Happy Pride Month! As people across the country celebrate Pride and the fourth anniversary of the landmark Supreme Court decision making marriage equality law of the land, we’re waiting for another major ruling that will have a direct impact on the lives of LGBTQ people across the country. On this week’s State of Belief, Interfaith Alliance’s radio show and podcast, we’ll take a look at upcoming court decisions, how little we know about white supremacy, and faith-inspired grassroots activism.

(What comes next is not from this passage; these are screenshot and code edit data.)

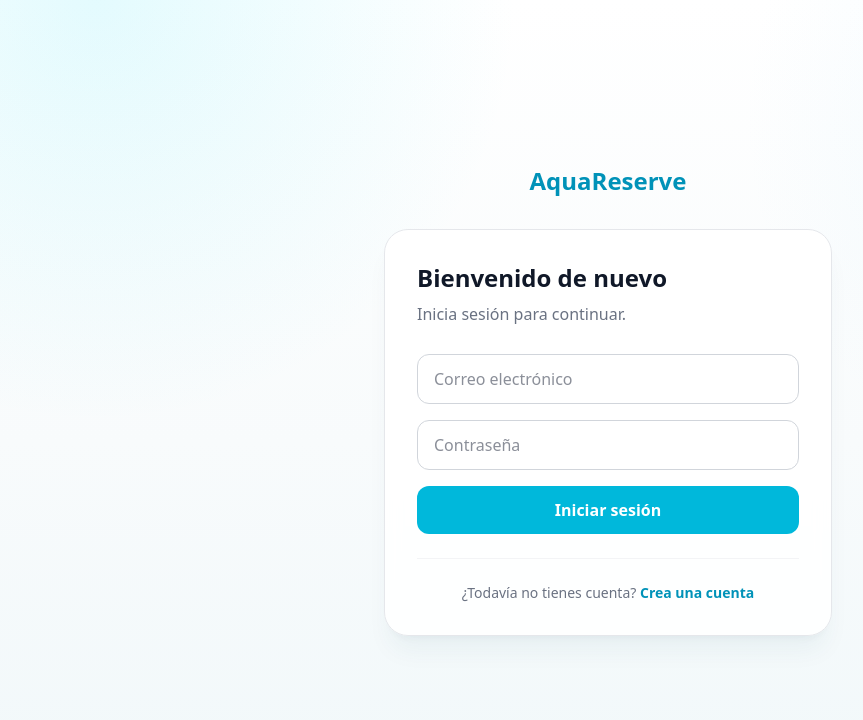
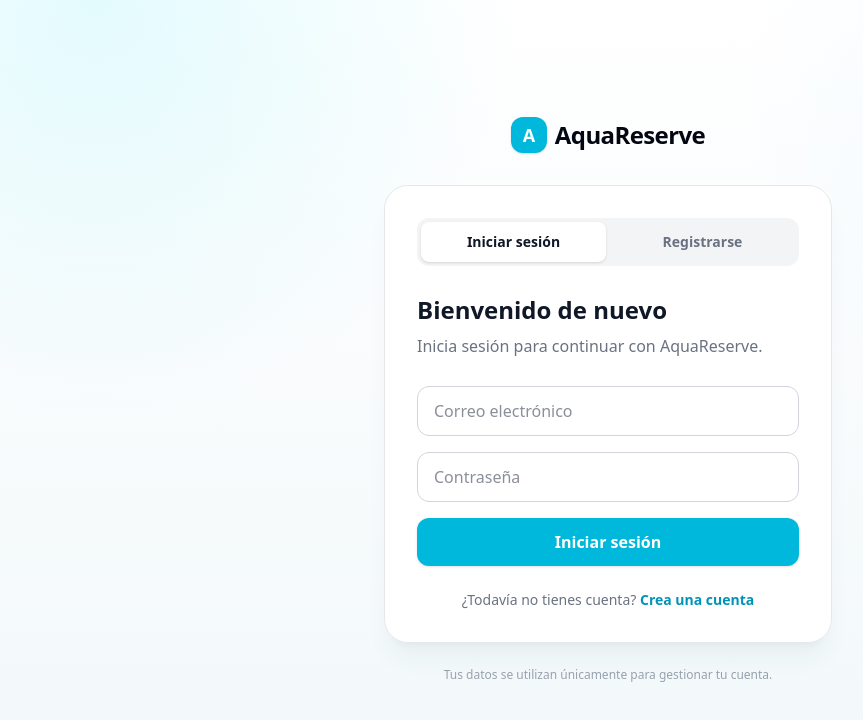
Before and after one commit to Owyni/next-js-learning, a Next.js app: page /login in a window 1280 px wide. Shown: the top 720 px of the page, without its empty margins (32-895 px from the left). Built offline with nearby package versions, Linux system fonts and the light colour scheme.

Commit message:
feat: support direct register mode on auth page

```diff
--- a/src/app/login/page.tsx
+++ b/src/app/login/page.tsx
@@ -1,17 +1,30 @@
 "use client";
 
 import Link from "next/link";
-import { useState } from "react";
-import { useRouter } from "next/navigation";
+import { useEffect, useState } from "react";
+import { useRouter, useSearchParams } from "next/navigation";
 
 export default function LoginPage() {
   const router = useRouter();
-  const [mode, setMode] = useState<"login" | "register">("login");
+  const searchParams = useSearchParams();
+  const [mode, setMode] = useState<"login" | "register">(
+    searchParams.get("mode") === "register" ? "register" : "login"
+  );
   const [form, setForm] = useState({ name: "", email: "", password: "" });
   const [error, setError] = useState("");
   const [loading, setLoading] = useState(false);
 
   const isRegister = mode === "register";
+
+  useEffect(() => {
+    setMode(searchParams.get("mode") === "register" ? "register" : "login");
+  }, [searchParams]);
+
+  function changeMode(nextMode: "login" | "register") {
+    setMode(nextMode);
+    setError("");
+    router.replace(nextMode === "register" ? "/login?mode=register" : "/login");
+  }
 
   async function submit(event: React.FormEvent) {
     event.preventDefault();
@@ -44,22 +57,44 @@ export default function LoginPage() {
     <main className="min-h-screen flex items-center justify-center px-4 py-12">
       <div className="w-full max-w-md">
         <Link href="/" className="flex justify-center items-center gap-2 text-cyan-600 mb-8">
-          <span className="text-2xl font-bold">AquaReserve</span>
+          <span className="w-9 h-9 rounded-xl bg-cyan-500 text-white flex items-center justify-center text-lg font-bold shadow-sm">A</span>
+          <span className="text-2xl font-bold tracking-tight text-gray-950">AquaReserve</span>
         </Link>
 
-        <div className="rounded-3xl border border-gray-200 bg-white/90 p-7 sm:p-8 shadow-xl shadow-cyan-900/5 backdrop-blur">
+        <div className="rounded-3xl border border-gray-200 bg-white/95 p-7 sm:p-8 shadow-xl shadow-cyan-900/5 backdrop-blur">
+          <div className="grid grid-cols-2 gap-1 rounded-xl bg-gray-100 p-1 mb-7">
+            <button
+              type="button"
+              onClick={() => changeMode("login")}
+              className={`rounded-lg py-2.5 text-sm font-semibold transition ${
+                !isRegister ? "bg-white text-gray-900 shadow-sm" : "text-gray-500 hover:text-gray-800"
+              }`}
+            >
+              Iniciar sesión
+            </button>
+            <button
+              type="button"
+              onClick={() => changeMode("register")}
+              className={`rounded-lg py-2.5 text-sm font-semibold transition ${
+                isRegister ? "bg-white text-gray-900 shadow-sm" : "text-gray-500 hover:text-gray-800"
+              }`}
+            >
+              Registrarse
+            </button>
+          </div>
+
           <h1 className="text-2xl font-bold text-gray-900">
             {isRegister ? "Crea tu cuenta" : "Bienvenido de nuevo"}
           </h1>
           <p className="text-gray-500 mt-2 mb-7">
-            {isRegister ? "Guarda tus datos y empieza a reservar." : "Inicia sesión para continuar."}
+            {isRegister ? "Crea tu cuenta para reservar y publicar espacios." : "Inicia sesión para continuar con AquaReserve."}
           </p>
 
           <form onSubmit={submit} className="space-y-4">
             {isRegister && (
               <input
                 required
-                placeholder="Nombre"
+                placeholder="Nombre completo"
                 value={form.name}
                 onChange={(e) => setForm({ ...form, name: e.target.value })}
                 className="input"
@@ -86,30 +121,31 @@ export default function LoginPage() {
               autoComplete={isRegister ? "new-password" : "current-password"}
             />
 
-            {isRegister && <p className="text-xs text-gray-500">Mínimo 8 caracteres.</p>}
-            {error && <p className="text-sm text-red-600">{error}</p>}
+            {isRegister && <p className="text-xs text-gray-500">Tu contraseña debe tener mínimo 8 caracteres.</p>}
+            {error && <p className="rounded-xl bg-red-50 px-3 py-2 text-sm text-red-600">{error}</p>}
 
             <button
+              type="submit"
               disabled={loading}
-              className="w-full rounded-xl bg-cyan-500 hover:bg-cyan-600 disabled:bg-gray-300 text-white font-semibold py-3 transition"
+              className="w-full rounded-xl bg-cyan-500 hover:bg-cyan-600 disabled:bg-gray-300 text-white font-semibold py-3 transition shadow-sm"
             >
               {loading ? "Procesando..." : isRegister ? "Crear cuenta" : "Iniciar sesión"}
             </button>
           </form>
 
-          <div className="text-center mt-6 pt-6 border-t border-gray-100 text-sm">
-            <span className="text-gray-500">
-              {isRegister ? "¿Ya tienes una cuenta?" : "¿Todavía no tienes cuenta?"}
-            </span>{" "}
+          <p className="text-center text-sm text-gray-500 mt-6">
+            {isRegister ? "¿Ya tienes una cuenta?" : "¿Todavía no tienes cuenta?"}{" "}
             <button
               type="button"
-              onClick={() => { setMode(isRegister ? "login" : "register"); setError(""); }}
+              onClick={() => changeMode(isRegister ? "login" : "register")}
               className="font-semibold text-cyan-600 hover:text-cyan-700"
             >
               {isRegister ? "Inicia sesión" : "Crea una cuenta"}
             </button>
-          </div>
+          </p>
         </div>
+
+        <p className="text-center text-xs text-gray-400 mt-6">Tus datos se utilizan únicamente para gestionar tu cuenta.</p>
       </div>
     </main>
   );
```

With only four weeks left in this year’s Supreme Court session, some of the most high-profile and consequential cases have yet to be decided, including a ruling that will determine whether businesses have the right to discriminate against LGBTQ people based on religious beliefs. Rabbi Jay Michaelson, author, activist and attorney, will join State of Belief host Rev. Welton Gaddy this week to discuss Masterpiece Cakeshop v. Colorado Civil Rights Commission. At the heart of the case is a baker who refused to bake a wedding cake for a gay couple, claiming he was right to do so on free speech grounds. Welton and Jay will also examine the other cases still before the court and what the decisions could mean for the future of faith and public life in the United States.
The Justice not Jails initiative from the Interfaith Movement for Human Integrity recently released the results of an online survey that points to a shocking amount of misinformation about our collective history around matters of civil rights and race in this country. While not conclusive, the findings are certainly worth examining – and we’ll do so with the Rev. Peter Laarman.
Hyper-partisanship and political gridlock characterize much of our national politics, but at the state and local level, it can still be a different story. Working to change the narrative is the Faith in Action Fund, sister organization of Faith in Action (formerly PICO National Network), dedicated to holding elected officials accountable to the communities in which they serve, especially in communities of color. The group’s executive director, Andrea Marta, will join Welton this week to talk about organizing in an era of political gridlock and why all of us – especially people of faith – should engage in local politics.